━━ Material for this task

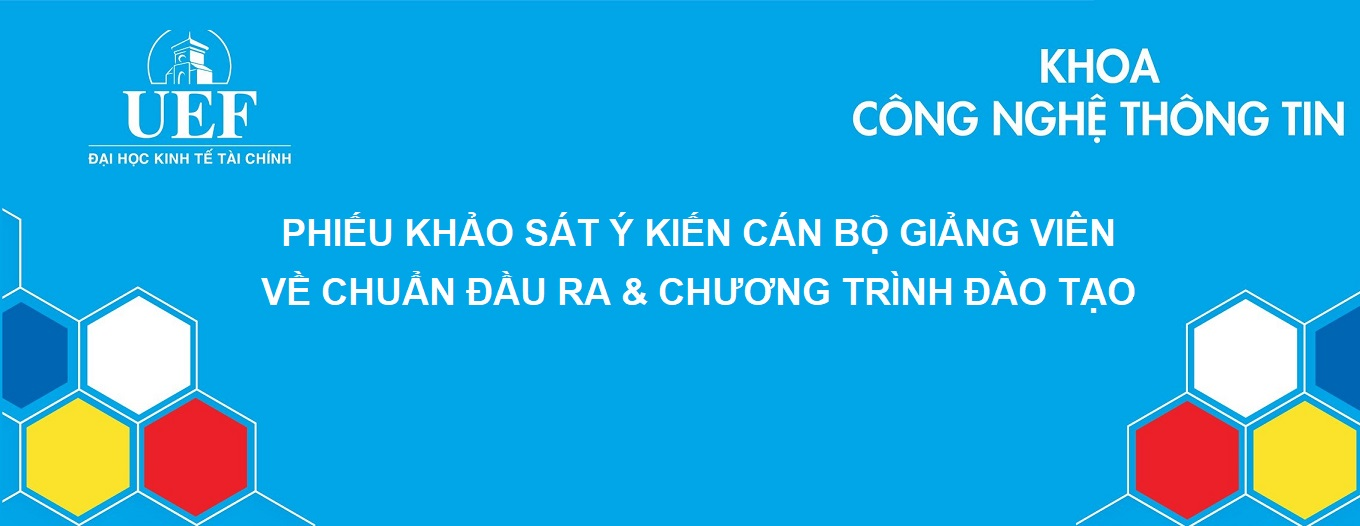
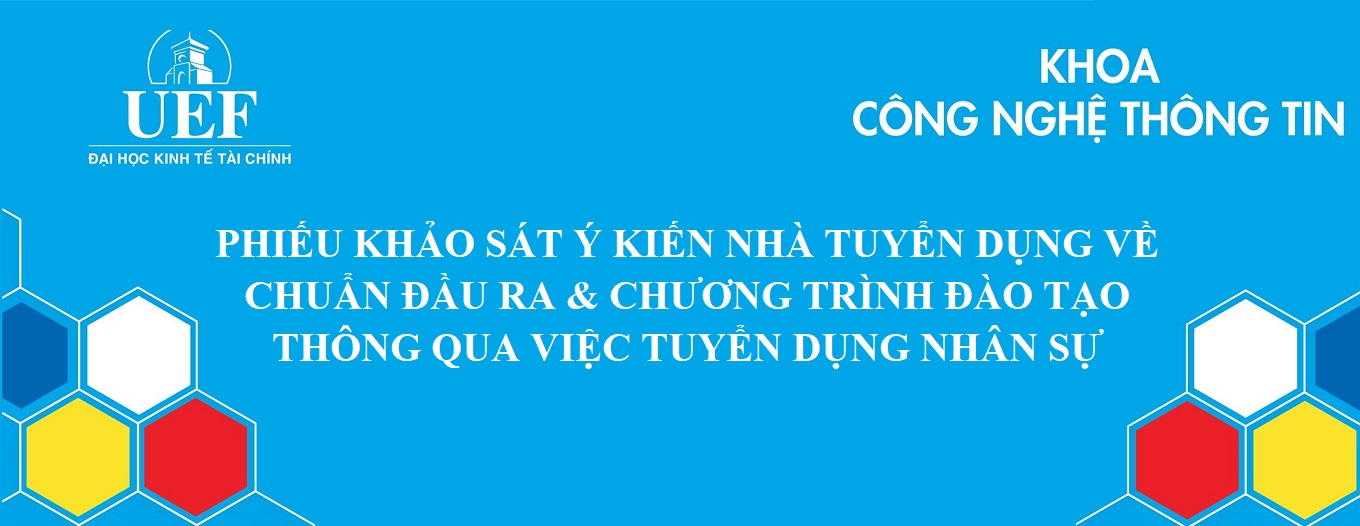
update

Changed region(s): [[0.1544, 0.3954, 0.8647, 0.6996]]

diff --git a/nha-tuyen-dung/index.html b/nha-tuyen-dung/index.html
@@ -2,13 +2,14 @@
 <html>
 
 <head>
-    <title>PHIẾU KHẢO SÁT Ý KIẾN CÁN BỘ GIẢNG VIÊNVỀ CHUẨN ĐẦU RA & CHƯƠNG TRÌNH ĐÀO TẠO - FIT@UEF</title>
+    <title>PHIẾU KHẢO SÁT Ý KIẾN NHÀ TUYỂN DỤNG VỀ CHUẨN ĐẦU RA & CHƯƠNG TRÌNH ĐÀO TẠO THÔNG QUA VIỆC TUYỂN DỤNG NHÂN SỰ - FIT@UEF
+    </title>
     <meta name="viewport" content="width=device-width, initial-scale=1.0">
     <link rel="stylesheet" type="text/css" href="css/style.css">
     <meta property="og:image" content="https://raw.githubusercontent.com/fituef/thuongmaidientu/master/images/bg.jpg">
     <link rel="shortcut icon" href="favicon.ico" type="image/x-icon">
-    <meta name="keywords" content="chào đón tân sinh viên K20, sinh viên thương mại điện tử K2020" />
-    <meta name="description" content="Chương trình chào đón tân sinh viên Ngành thương mại mại điện tử Khóa 2020 - 2024 - Khoa công nghệ thông tin, Trường Đại học Kinh tế - Tài Chính Tp.HCM - UEF'" />
+    <meta name="keywords" content="KHẢO SÁT Ý KIẾN NHÀ TUYỂN DỤNG VỀ CHUẨN ĐẦU RA & CHƯƠNG TRÌNH ĐÀO TẠO THÔNG QUA VIỆC TUYỂN DỤNG NHÂN SỰ" />
+    <meta name="description" content="KHẢO SÁT Ý KIẾN NHÀ TUYỂN DỤNG VỀ CHUẨN ĐẦU RA & CHƯƠNG TRÌNH ĐÀO TẠO THÔNG QUA VIỆC TUYỂN DỤNG NHÂN SỰ - KHOA CÔNG NGHỆ THÔNG TIN, TRƯỜNG ĐẠI HỌC KINH TẾ - TÀI CHÍNH TP.HCM - UEF'" />
     <meta charset="utf-8">
     <style>
          :root {
@@ -197,17 +198,212 @@
     <img src="images/bg.jpg" style="max-width: 100% !important;" />
     <div id="container">
         <div id="main-content" style="padding-left:5px; padding-right:5px">
-            <H5 style="font-size: 1.2em;text-align:justify; color: #0065b3; font-weight: bold; margin-bottom: 5px; margin-top: 10px;">Nhằm không ngừng cải tiến và nâng cao chất lượng giáo dục đào tạo, trường Đại học UEF tổ chức khảo sát ý kiến của giảng viên về chuẩn đầu ra và chương trình đào tạo của ngành mà quý Thầy/Cô đang giảng dạy. Những thông tin quý Thầy/Cô cung cấp trong phiếu khảo sát này sẽ giúp Khoa có thêm cơ sở để có những điều chỉnh, cải tiến về chuẩn đầu ra và chương trình đào tạo mà Khoa đã xây dựng. Chúng tôi xin cam đoan những thông tin trả lời trong phiếu khảo sát này sẽ được giữ bí mật và sử dụng đúng mục đích nêu trên. Xin chân thành cảm ơn sự đóng góp quý giá của quý Thầy/Cô.</H5>
+            <H5 style="font-size: 1.2em;text-align:justify; color: #0065b3; font-weight: bold; margin-bottom: 5px; margin-top: 10px;">Trường Đại học Kinh tế - Tài chính Tp.HCM (UEF) chân thành cảm ơn Quý cơ quan/Doanh nghiệp (CQ/DN) trong thời gian vừa qua đã tiếp nhận sinh viên của trường UEF đào tạo về làm việc tại đơn vị. Chúng tôi rất mong nhận được ý kiến đóng góp của Quý vị trên phiếu khảo sát này, để trên cơ sở những nhận xét và góp ý chân thành đó, chúng tôi sẽ có những điều chỉnh, cải tiến để những sản phẩm đầu ra và chương trình đào tạo của UEF ngày càng có chất lượng, đáp ứng được yêu cầu của Quý cơ quan/doanh nghiệp nói riêng và thị trường lao động nói chung. Chúng tôi xin cam đoan những thông tin trả lời trong phiếu khảo sát này sẽ được giữ bí mật và sử dụng đúng mục đích nêu trên. Xin chân thành cảm ơn sự đóng góp quý giá của Quý đơn vị.</H5>
             <hr /> 
             <form name="submit-to-google-sheet" class="js-showupdate">
-                <h2 style="color: #0065b3; font-weight: bold; margin-bottom: 5px;margin-top: 10px;">A. VỀ CHUẨN ĐẦU RA</h2>
-                <h5 style="text-align: justify; font-size: 1.2em">Chuẩn đầu ra chi tiết hóa và cụ thể hóa các nội dung quy định về kiến thức, kỹ năng và phẩm chất đạo đức của nguồn nhân lực được đào tạo. Chuẩn đầu ra của ngành đào tạo mà Thầy/Cô đang giảng dạy có đáp ứng các yêu cầu sau không?</h5>
-                <br />
-                <label for="txtHoTen" style="font-size: 1.2em">1. Chuẩn đầu ra được xác định rõ ràng (về kiến thức, kỹ năng, thái độ, năng lực) và được chuyển tải vào chương trình đào tạo?</label>
-                <div class="preference">
-                    <label style="font-size: 1.2em"><input value="Có" type="radio" name="A1" required> Có</label>
-                    <label style="font-size: 1.2em"><input style="margin-left:150px;font-size: 1.2em" value="Có" type="radio" name="A1" required> Không</label>
+                <h2 style="color: #0065b3; font-weight: bold; margin-bottom: 5px;margin-top: 10px;">I. THÔNG TIN VỀ CƠ QUAN/ DOANH NGHIỆP </h2>
+                <div class="form-wrapper">
+                    <label for="txtHoTen"><b>1. Tên cơ quan/doanh nghiệp (CQ/DN)</b></label>
+                    <input id="inLop" type="text" name="I1" placeholder="Tên cơ quan/doanh nghiệp (CQ/DN)" class="form-control" required>
                 </div>
+                <div class="form-wrapper">
+                    <label for="txtHoTen"><b>2. Chức vụ (người trả lời):</b></label>
+                    <input id="inLop" type="text" name="I2" placeholder="Chức vụ (người trả lời)" class="form-control" required>
+                </div>
+                <div class="form-wrapper">
+                    <label for="txtHoTen"><b>3. Địa chỉ</b></label>
+                    <input id="inLop" type="text" name="I3" placeholder="Địa chỉ" class="form-control" required>
+                </div>
+                <div class="form-wrapper">
+                    <label for="txtHoTen"><b>4.1. Số điện thoại - Fax</b></label>
+                    <input id="inLop" type="text" name="I41" placeholder="Số điện thoại - Fax" class="form-control" required>
+                </div>
+                <div class="form-wrapper">
+                    <label for="txtHoTen"><b>4.2.Website - Email:</b></label>
+                    <input id="inLop" type="text" name="I42" placeholder="Website - Email:" class="form-control" required>
+                </div>
+                <label for="txtHoTen" style="font-size: 1.2em"><b>5.1. Loại hình doanh nghiệp:</b></label>
+                <div class="preference">
+                    <label style="font-size: 1.2em"><input value="Nhà nước" type="checkbox" name="I51a"> Nhà nước</label><br />
+                    <label style="font-size: 1.2em"><input style="font-size: 1.2em" value="Tư nhân" type="checkbox" name="I51b"> Tư nhân</label><br />
+                    <label style="font-size: 1.2em"><input style="font-size: 1.2em" value="Tổ chức chính trị, xã hội" type="checkbox" name="I51c"> Tổ chức chính trị, xã hội</label>
+                </div>
+
+                <label for="txtHoTen" style="font-size: 1.2em"><b>5.2. Lĩnh vực hoạt động :</b></label>
+                <div class="preference">
+                    <label style="font-size: 1.2em"><input value="Kinh doanh" type="checkbox" name="I52a"> Kinh doanh</label><br />
+                    <label style="font-size: 1.2em"><input style="font-size: 1.2em" value="Sản xuất" type="checkbox" name="I52b"> Sản xuất</label><br />
+                    <label style="font-size: 1.2em"><input style="font-size: 1.2em" value="Có" type="checkbox"> Khác <input name="I52c" /></label>
+                </div>
+
+                <h2 style="color: #0065b3; font-weight: bold; margin-bottom: 5px;margin-top: 10px;">II. NHẬN XÉT CHUNG VỀ SINH VIÊN UEF RA TRƯỜNG LÀM VIỆC TẠI ĐƠN VỊ </h2>
+                <h5 style="text-align: justify; font-size: 1.2em">A. NHẬN XÉT CHUNG VỀ SINH VIÊN UEF</h5>
+                <h2 style="color: #0065b3; font-weight: bold; margin-bottom: 5px;margin-top: 10px;">KIẾN THỨC</h2>
+                <br />
+                <label for="txtHoTen" style="font-size: 1.2em">1. Kiến thức chuyên ngành?</label><br />
+                <label style="font-size:1.0em">
+                    # Mức độ hài lòng đối với sinh viên Đại học UEF đang làm việc tại Quý đơn vị
+                </label>
+                <div class="preference">
+                    <label style="font-size: 1.2em"><input value="1" type="radio" name="II11" required>Hoàn toàn không hài lòng</label><br />
+                    <label style="font-size: 1.2em"><input value="2" type="radio" name="II11" required>Không hài lòng</label><br />
+                    <label style="font-size: 1.2em"><input value="3" type="radio" name="II11" required>Hài lòng</label><br />
+                    <label style="font-size: 1.2em"><input value="4" type="radio" name="II11" required>Khá hài lòng</label><br />
+                    <label style="font-size: 1.2em"><input value="5" type="radio" name="II11" required>Rất hài lòng</label>
+                </div>
+
+                <label for="txtHoTen" style="font-size: 1.2em">2. Khả năng ứng dụng kiến thức chuyên ngành vào thực tiễn công việc?</label><br />
+                <label style="font-size:1.0em">
+                    # Mức độ hài lòng đối với sinh viên Đại học UEF đang làm việc tại Quý đơn vị
+                </label>
+                <div class="preference">
+                    <label style="font-size: 1.2em"><input value="1" type="radio" name="II12" required>Hoàn toàn không hài lòng</label><br />
+                    <label style="font-size: 1.2em"><input value="2" type="radio" name="II12" required>Không hài lòng</label><br />
+                    <label style="font-size: 1.2em"><input value="3" type="radio" name="II12" required>Hài lòng</label><br />
+                    <label style="font-size: 1.2em"><input value="4" type="radio" name="II12" required>Khá hài lòng</label><br />
+                    <label style="font-size: 1.2em"><input value="5" type="radio" name="II12" required>Rất hài lòng</label>
+                </div>
+
+                <label for="txtHoTen" style="font-size: 1.2em">3. Kiến thức khác liên quan đến lĩnh vực hoạt động?</label><br />
+                <label style="font-size:1.0em">
+                    # Mức độ hài lòng đối với sinh viên Đại học UEF đang làm việc tại Quý đơn vị
+                </label>
+                <div class="preference">
+                    <label style="font-size: 1.2em"><input value="1" type="radio" name="II13" required>Hoàn toàn không hài lòng</label><br />
+                    <label style="font-size: 1.2em"><input value="2" type="radio" name="II13" required>Không hài lòng</label><br />
+                    <label style="font-size: 1.2em"><input value="3" type="radio" name="II13" required>Hài lòng</label><br />
+                    <label style="font-size: 1.2em"><input value="4" type="radio" name="II13" required>Khá hài lòng</label><br />
+                    <label style="font-size: 1.2em"><input value="5" type="radio" name="II13" required>Rất hài lòng</label>
+                </div>
+
+                <h2 style="color: #0065b3; font-weight: bold; margin-bottom: 5px;margin-top: 10px;">KỸ NĂNG NGHỀ NGHIỆP & KỸ NĂNG KHÁC</h2>
+                <br />
+                <label for="txtHoTen" style="font-size: 1.2em">1. Kỹ năng thực hiện công việc được giao?</label><br />
+                <label style="font-size:1.0em">
+                    # Mức độ hài lòng đối với sinh viên Đại học UEF đang làm việc tại Quý đơn vị
+                </label>
+                <div class="preference">
+                    <label style="font-size: 1.2em"><input value="1" type="radio" name="II21" required>Hoàn toàn không hài lòng</label><br />
+                    <label style="font-size: 1.2em"><input value="2" type="radio" name="II21" required>Không hài lòng</label><br />
+                    <label style="font-size: 1.2em"><input value="3" type="radio" name="II21" required>Hài lòng</label><br />
+                    <label style="font-size: 1.2em"><input value="4" type="radio" name="II21" required>Khá hài lòng</label><br />
+                    <label style="font-size: 1.2em"><input value="5" type="radio" name="II21" required>Rất hài lòng</label>
+                </div>
+
+                <label for="txtHoTen" style="font-size: 1.2em">2. Kỹ năng lập kế hoạch và tổ chức thực hiện kế hoạch?</label><br />
+                <label style="font-size:1.0em">
+                    # Mức độ hài lòng đối với sinh viên Đại học UEF đang làm việc tại Quý đơn vị
+                </label>
+                <div class="preference">
+                    <label style="font-size: 1.2em"><input value="1" type="radio" name="II22" required>Hoàn toàn không hài lòng</label><br />
+                    <label style="font-size: 1.2em"><input value="2" type="radio" name="II22" required>Không hài lòng</label><br />
+                    <label style="font-size: 1.2em"><input value="3" type="radio" name="II22" required>Hài lòng</label><br />
+                    <label style="font-size: 1.2em"><input value="4" type="radio" name="II22" required>Khá hài lòng</label><br />
+                    <label style="font-size: 1.2em"><input value="5" type="radio" name="II22" required>Rất hài lòng</label>
+                </div>
+
+                <label for="txtHoTen" style="font-size: 1.2em">3. Kỹ năng phân tích, đánh giá, giải quyết vấn đề?</label><br />
+                <label style="font-size:1.0em">
+                    # Mức độ hài lòng đối với sinh viên Đại học UEF đang làm việc tại Quý đơn vị
+                </label>
+                <div class="preference">
+                    <label style="font-size: 1.2em"><input value="1" type="radio" name="II23" required>Hoàn toàn không hài lòng</label><br />
+                    <label style="font-size: 1.2em"><input value="2" type="radio" name="II23" required>Không hài lòng</label><br />
+                    <label style="font-size: 1.2em"><input value="3" type="radio" name="II23" required>Hài lòng</label><br />
+                    <label style="font-size: 1.2em"><input value="4" type="radio" name="II23" required>Khá hài lòng</label><br />
+                    <label style="font-size: 1.2em"><input value="5" type="radio" name="II23" required>Rất hài lòng</label>
+                </div>
+                <label for="txtHoTen" style="font-size: 1.2em">4. Đề xuất phương án cải tiến kỹ thuật, quy trình công nghệ nâng cao chất lượng công việc?</label><br />
+                <label style="font-size:1.0em">
+                    # Mức độ hài lòng đối với sinh viên Đại học UEF đang làm việc tại Quý đơn vị
+                </label>
+                <div class="preference">
+                    <label style="font-size: 1.2em"><input value="1" type="radio" name="II24" required>Hoàn toàn không hài lòng</label><br />
+                    <label style="font-size: 1.2em"><input value="2" type="radio" name="II24" required>Không hài lòng</label><br />
+                    <label style="font-size: 1.2em"><input value="3" type="radio" name="II24" required>Hài lòng</label><br />
+                    <label style="font-size: 1.2em"><input value="4" type="radio" name="II24" required>Khá hài lòng</label><br />
+                    <label style="font-size: 1.2em"><input value="5" type="radio" name="II24" required>Rất hài lòng</label>
+                </div>
+                <label for="txtHoTen" style="font-size: 1.2em">5. Kỹ năng giao tiếp?</label><br />
+                <label style="font-size:1.0em">
+                    # Mức độ hài lòng đối với sinh viên Đại học UEF đang làm việc tại Quý đơn vị
+                </label>
+                <div class="preference">
+                    <label style="font-size: 1.2em"><input value="1" type="radio" name="II25" required>Hoàn toàn không hài lòng</label><br />
+                    <label style="font-size: 1.2em"><input value="2" type="radio" name="II25" required>Không hài lòng</label><br />
+                    <label style="font-size: 1.2em"><input value="3" type="radio" name="II25" required>Hài lòng</label><br />
+                    <label style="font-size: 1.2em"><input value="4" type="radio" name="II25" required>Khá hài lòng</label><br />
+                    <label style="font-size: 1.2em"><input value="5" type="radio" name="II25" required>Rất hài lòng</label>
+                </div>
+                <label for="txtHoTen" style="font-size: 1.2em">6. Kỹ năng sử dụng ngoại ngữ?</label><br />
+                <label style="font-size:1.0em">
+                    # Mức độ hài lòng đối với sinh viên Đại học UEF đang làm việc tại Quý đơn vị
+                </label>
+                <div class="preference">
+                    <label style="font-size: 1.2em"><input value="1" type="radio" name="II26" required>Hoàn toàn không hài lòng</label><br />
+                    <label style="font-size: 1.2em"><input value="2" type="radio" name="II26" required>Không hài lòng</label><br />
+                    <label style="font-size: 1.2em"><input value="3" type="radio" name="II26" required>Hài lòng</label><br />
+                    <label style="font-size: 1.2em"><input value="4" type="radio" name="II26" required>Khá hài lòng</label><br />
+                    <label style="font-size: 1.2em"><input value="5" type="radio" name="II26" required>Rất hài lòng</label>
+                </div>
+                <label for="txtHoTen" style="font-size: 1.2em">7. Kỹ năng sử dụng công nghệ thông tin trong công việc?</label><br />
+                <label style="font-size:1.0em">
+                    # Mức độ hài lòng đối với sinh viên Đại học UEF đang làm việc tại Quý đơn vị
+                </label>
+                <div class="preference">
+                    <label style="font-size: 1.2em"><input value="1" type="radio" name="II27" required>Hoàn toàn không hài lòng</label><br />
+                    <label style="font-size: 1.2em"><input value="2" type="radio" name="II27" required>Không hài lòng</label><br />
+                    <label style="font-size: 1.2em"><input value="3" type="radio" name="II27" required>Hài lòng</label><br />
+                    <label style="font-size: 1.2em"><input value="4" type="radio" name="II27" required>Khá hài lòng</label><br />
+                    <label style="font-size: 1.2em"><input value="5" type="radio" name="II27" required>Rất hài lòng</label>
+                </div>
+                <label for="txtHoTen" style="font-size: 1.2em">3. Kỹ năng phân tích, đánh giá, giải quyết vấn đề?</label><br />
+                <label style="font-size:1.0em">
+                    # Mức độ hài lòng đối với sinh viên Đại học UEF đang làm việc tại Quý đơn vị
+                </label>
+                <div class="preference">
+                    <label style="font-size: 1.2em"><input value="1" type="radio" name="II23" required>Hoàn toàn không hài lòng</label><br />
+                    <label style="font-size: 1.2em"><input value="2" type="radio" name="II23" required>Không hài lòng</label><br />
+                    <label style="font-size: 1.2em"><input value="3" type="radio" name="II23" required>Hài lòng</label><br />
+                    <label style="font-size: 1.2em"><input value="4" type="radio" name="II23" required>Khá hài lòng</label><br />
+                    <label style="font-size: 1.2em"><input value="5" type="radio" name="II23" required>Rất hài lòng</label>
+                </div>
+                <label for="txtHoTen" style="font-size: 1.2em">3. Kỹ năng phân tích, đánh giá, giải quyết vấn đề?</label><br />
+                <label style="font-size:1.0em">
+                    # Mức độ hài lòng đối với sinh viên Đại học UEF đang làm việc tại Quý đơn vị
+                </label>
+                <div class="preference">
+                    <label style="font-size: 1.2em"><input value="1" type="radio" name="II23" required>Hoàn toàn không hài lòng</label><br />
+                    <label style="font-size: 1.2em"><input value="2" type="radio" name="II23" required>Không hài lòng</label><br />
+                    <label style="font-size: 1.2em"><input value="3" type="radio" name="II23" required>Hài lòng</label><br />
+                    <label style="font-size: 1.2em"><input value="4" type="radio" name="II23" required>Khá hài lòng</label><br />
+                    <label style="font-size: 1.2em"><input value="5" type="radio" name="II23" required>Rất hài lòng</label>
+                </div>
+
+
+
+
+
+
+
+
+
+
+
+
+
+
+
+
+
+
+
+
+
+
+
+
+
 
                 <label for="txtHoTen" style="font-size: 1.2em">2. Chương trình đào tạo khuyến khích khả năng học tập suốt đời cho sinh viên?</label>
                 <div class="preference">
@@ -323,7 +519,7 @@
                     <label style="font-size: 1.2em"><input style="font-size: 1.2em" value="Có" type="radio" name="B15" required> Có</label>
                     <label style="font-size: 1.2em"><input style="margin-left:150px;font-size: 1.2em" value="Có" type="radio" name="B15" required> Không</label>
                 </div>
-                <hr /> 
+                <hr />
                 <div class="form-wrapper">
                     <label for="txtHoTen">Họ và Tên</label>
                     <input id="inLop" type="text" name="txtHoTen" placeholder="Họ và Tên" class="form-control" required>

diff --git a/giang-vien/index.html b/giang-vien/index.html
@@ -7,8 +7,8 @@
     <link rel="stylesheet" type="text/css" href="css/style.css">
     <meta property="og:image" content="https://raw.githubusercontent.com/fituef/thuongmaidientu/master/images/bg.jpg">
     <link rel="shortcut icon" href="favicon.ico" type="image/x-icon">
-    <meta name="keywords" content="chào đón tân sinh viên K20, sinh viên thương mại điện tử K2020" />
-    <meta name="description" content="Chương trình chào đón tân sinh viên Ngành thương mại mại điện tử Khóa 2020 - 2024 - Khoa công nghệ thông tin, Trường Đại học Kinh tế - Tài Chính Tp.HCM - UEF'" />
+    <meta name="keywords" content="PHIẾU KHẢO SÁT Ý KIẾN CÁN BỘ GIẢNG VIÊNVỀ CHUẨN ĐẦU RA & CHƯƠNG TRÌNH ĐÀO TẠO" />
+    <meta name="description" content="PHIẾU KHẢO SÁT Ý KIẾN CÁN BỘ GIẢNG VIÊNVỀ CHUẨN ĐẦU RA & CHƯƠNG TRÌNH ĐÀO TẠO - KHOA CÔNG NGHỆ THÔNG TIN, TRƯỜNG ĐẠI HỌC KINH TẾ - TÀI CHÍNH TP.HCM - UEF'" />
     <meta charset="utf-8">
     <style>
          :root {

━━━━

Work instruction
The answer must be a single number: the count of lines in the data that include the word "trong".

Response to the exercise
3